PROBLEM TO WORK ON
Below are records to print word for word; include none of their pictures.

DATA IN THIS EXERCISE
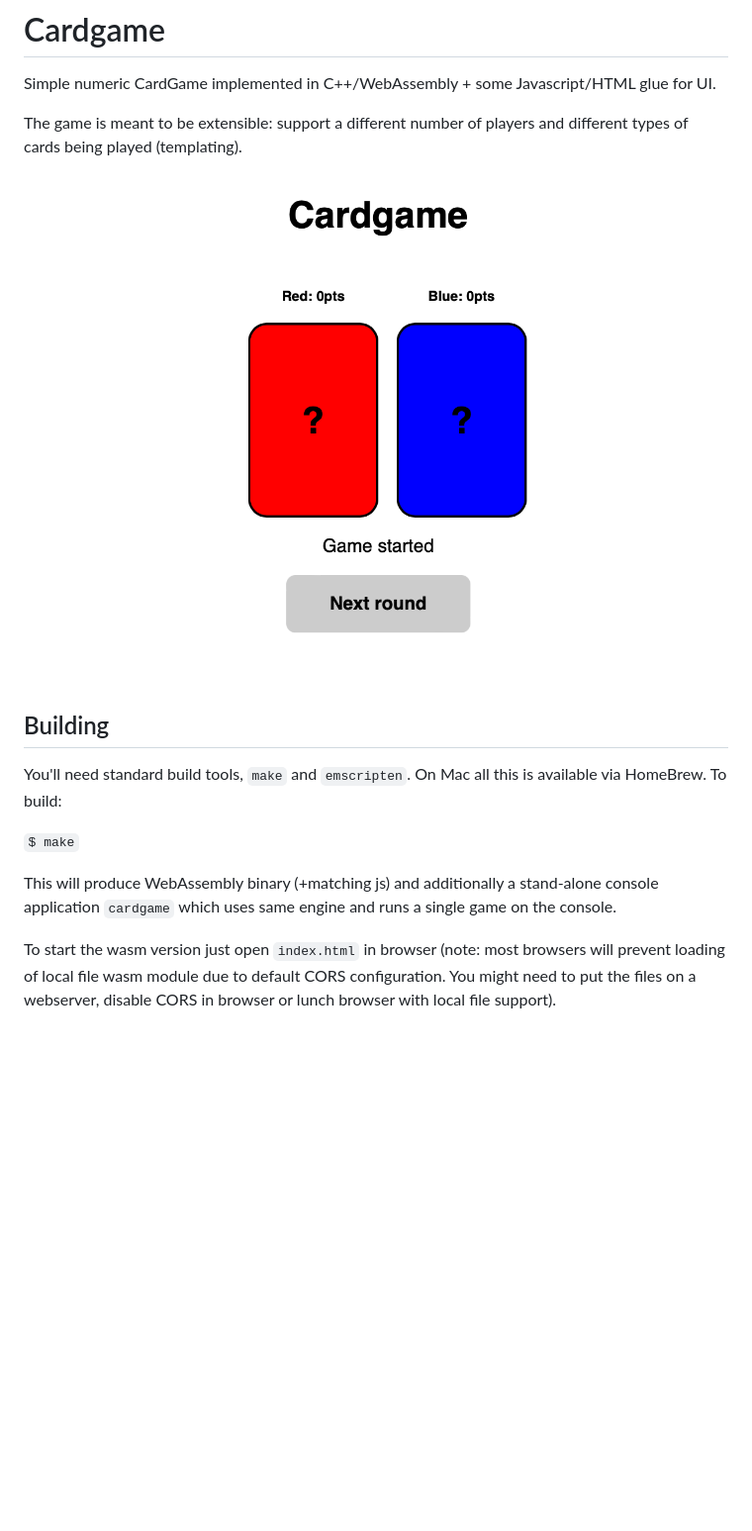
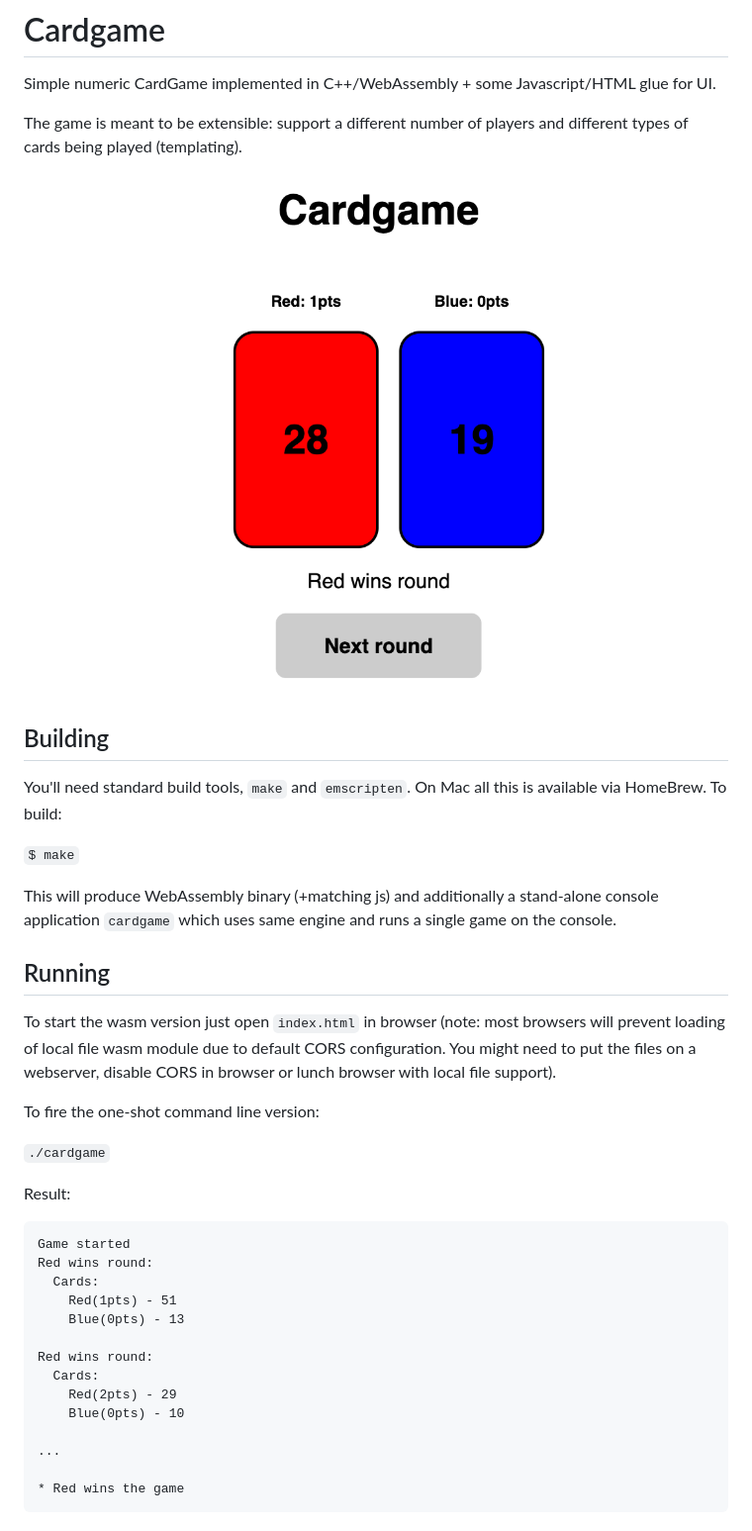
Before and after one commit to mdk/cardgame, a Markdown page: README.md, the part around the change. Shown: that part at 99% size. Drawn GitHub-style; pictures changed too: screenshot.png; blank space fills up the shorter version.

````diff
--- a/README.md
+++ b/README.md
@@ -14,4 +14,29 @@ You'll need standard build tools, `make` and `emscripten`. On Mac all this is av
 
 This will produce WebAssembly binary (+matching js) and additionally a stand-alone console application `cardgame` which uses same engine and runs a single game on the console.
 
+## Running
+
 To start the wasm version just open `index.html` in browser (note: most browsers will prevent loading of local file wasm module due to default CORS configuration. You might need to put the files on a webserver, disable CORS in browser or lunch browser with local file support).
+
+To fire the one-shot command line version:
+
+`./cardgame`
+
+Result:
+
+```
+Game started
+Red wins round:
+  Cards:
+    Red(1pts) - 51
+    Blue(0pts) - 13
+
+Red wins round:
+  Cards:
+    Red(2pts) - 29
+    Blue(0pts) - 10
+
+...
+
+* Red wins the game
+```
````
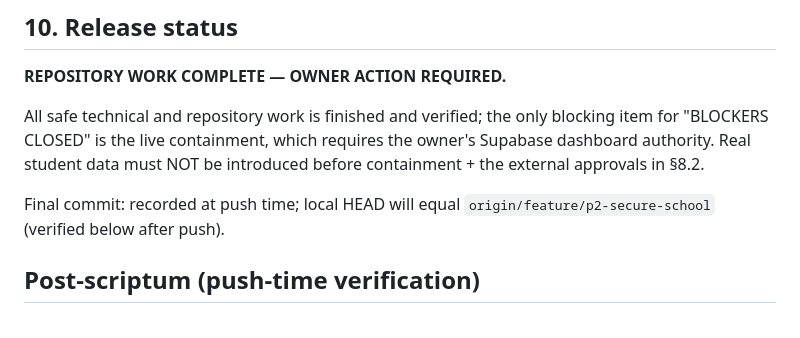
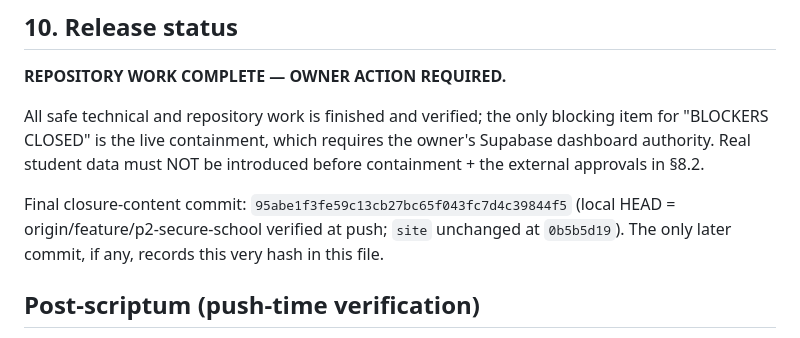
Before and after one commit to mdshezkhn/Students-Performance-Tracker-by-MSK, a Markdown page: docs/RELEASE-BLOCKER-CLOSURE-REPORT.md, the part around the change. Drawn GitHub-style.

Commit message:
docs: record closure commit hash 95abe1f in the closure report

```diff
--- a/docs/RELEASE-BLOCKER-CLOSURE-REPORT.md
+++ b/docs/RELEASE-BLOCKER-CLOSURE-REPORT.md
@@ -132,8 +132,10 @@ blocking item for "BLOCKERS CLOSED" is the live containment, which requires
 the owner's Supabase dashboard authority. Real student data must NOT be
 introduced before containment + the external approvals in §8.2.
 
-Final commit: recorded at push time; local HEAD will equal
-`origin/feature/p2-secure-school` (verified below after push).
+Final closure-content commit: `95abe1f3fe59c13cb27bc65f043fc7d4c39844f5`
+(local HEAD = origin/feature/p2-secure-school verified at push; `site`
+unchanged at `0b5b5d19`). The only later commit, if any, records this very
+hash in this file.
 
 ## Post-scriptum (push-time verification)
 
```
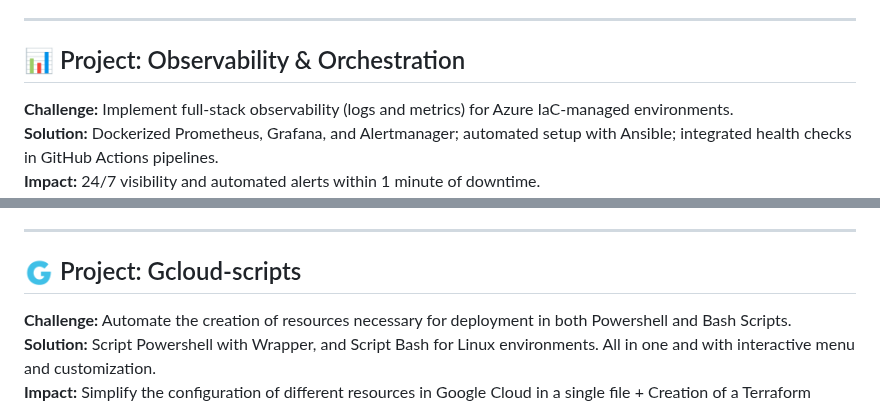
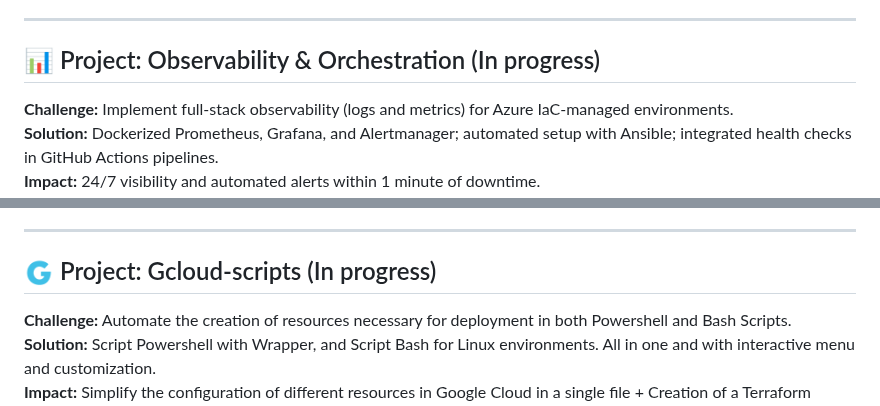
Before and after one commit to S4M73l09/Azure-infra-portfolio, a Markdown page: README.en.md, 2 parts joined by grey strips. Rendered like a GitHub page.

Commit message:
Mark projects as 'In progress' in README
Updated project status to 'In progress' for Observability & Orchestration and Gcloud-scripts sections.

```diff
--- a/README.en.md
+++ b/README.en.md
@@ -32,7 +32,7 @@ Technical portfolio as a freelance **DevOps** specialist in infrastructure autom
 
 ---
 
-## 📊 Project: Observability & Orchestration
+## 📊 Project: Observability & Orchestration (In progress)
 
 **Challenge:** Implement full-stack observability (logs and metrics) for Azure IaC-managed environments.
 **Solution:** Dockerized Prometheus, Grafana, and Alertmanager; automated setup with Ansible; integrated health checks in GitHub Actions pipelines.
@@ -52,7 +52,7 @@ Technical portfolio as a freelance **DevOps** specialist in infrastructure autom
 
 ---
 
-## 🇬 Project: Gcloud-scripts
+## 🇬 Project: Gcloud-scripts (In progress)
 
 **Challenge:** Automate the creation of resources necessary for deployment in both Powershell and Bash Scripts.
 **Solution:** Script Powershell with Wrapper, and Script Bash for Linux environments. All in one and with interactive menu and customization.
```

YOUR RESPONSE
Before and after one commit to mdk/cardgame, a Markdown page: README.md, the part around the change. Shown: that part at 99% size. Drawn GitHub-style; pictures changed too: screenshot.png; blank space fills up the shorter version.

````diff
--- a/README.md
+++ b/README.md
@@ -14,4 +14,29 @@ You'll need standard build tools, `make` and `emscripten`. On Mac all this is av
 
 This will produce WebAssembly binary (+matching js) and additionally a stand-alone console application `cardgame` which uses same engine and runs a single game on the console.
 
+## Running
+
 To start the wasm version just open `index.html` in browser (note: most browsers will prevent loading of local file wasm module due to default CORS configuration. You might need to put the files on a webserver, disable CORS in browser or lunch browser with local file support).
+
+To fire the one-shot command line version:
+
+`./cardgame`
+
+Result:
+
+```
+Game started
+Red wins round:
+  Cards:
+    Red(1pts) - 51
+    Blue(0pts) - 13
+
+Red wins round:
+  Cards:
+    Red(2pts) - 29
+    Blue(0pts) - 10
+
+...
+
+* Red wins the game
+```
````
Before and after one commit to mdshezkhn/Students-Performance-Tracker-by-MSK, a Markdown page: docs/RELEASE-BLOCKER-CLOSURE-REPORT.md, the part around the change. Drawn GitHub-style.

Commit message:
docs: record closure commit hash 95abe1f in the closure report

```diff
--- a/docs/RELEASE-BLOCKER-CLOSURE-REPORT.md
+++ b/docs/RELEASE-BLOCKER-CLOSURE-REPORT.md
@@ -132,8 +132,10 @@ blocking item for "BLOCKERS CLOSED" is the live containment, which requires
 the owner's Supabase dashboard authority. Real student data must NOT be
 introduced before containment + the external approvals in §8.2.
 
-Final commit: recorded at push time; local HEAD will equal
-`origin/feature/p2-secure-school` (verified below after push).
+Final closure-content commit: `95abe1f3fe59c13cb27bc65f043fc7d4c39844f5`
+(local HEAD = origin/feature/p2-secure-school verified at push; `site`
+unchanged at `0b5b5d19`). The only later commit, if any, records this very
+hash in this file.
 
 ## Post-scriptum (push-time verification)
 
```
Before and after one commit to S4M73l09/Azure-infra-portfolio, a Markdown page: README.en.md, 2 parts joined by grey strips. Rendered like a GitHub page.

Commit message:
Mark projects as 'In progress' in README
Updated project status to 'In progress' for Observability & Orchestration and Gcloud-scripts sections.

```diff
--- a/README.en.md
+++ b/README.en.md
@@ -32,7 +32,7 @@ Technical portfolio as a freelance **DevOps** specialist in infrastructure autom
 
 ---
 
-## 📊 Project: Observability & Orchestration
+## 📊 Project: Observability & Orchestration (In progress)
 
 **Challenge:** Implement full-stack observability (logs and metrics) for Azure IaC-managed environments.
 **Solution:** Dockerized Prometheus, Grafana, and Alertmanager; automated setup with Ansible; integrated health checks in GitHub Actions pipelines.
@@ -52,7 +52,7 @@ Technical portfolio as a freelance **DevOps** specialist in infrastructure autom
 
 ---
 
-## 🇬 Project: Gcloud-scripts
+## 🇬 Project: Gcloud-scripts (In progress)
 
 **Challenge:** Automate the creation of resources necessary for deployment in both Powershell and Bash Scripts.
 **Solution:** Script Powershell with Wrapper, and Script Bash for Linux environments. All in one and with interactive menu and customization.
```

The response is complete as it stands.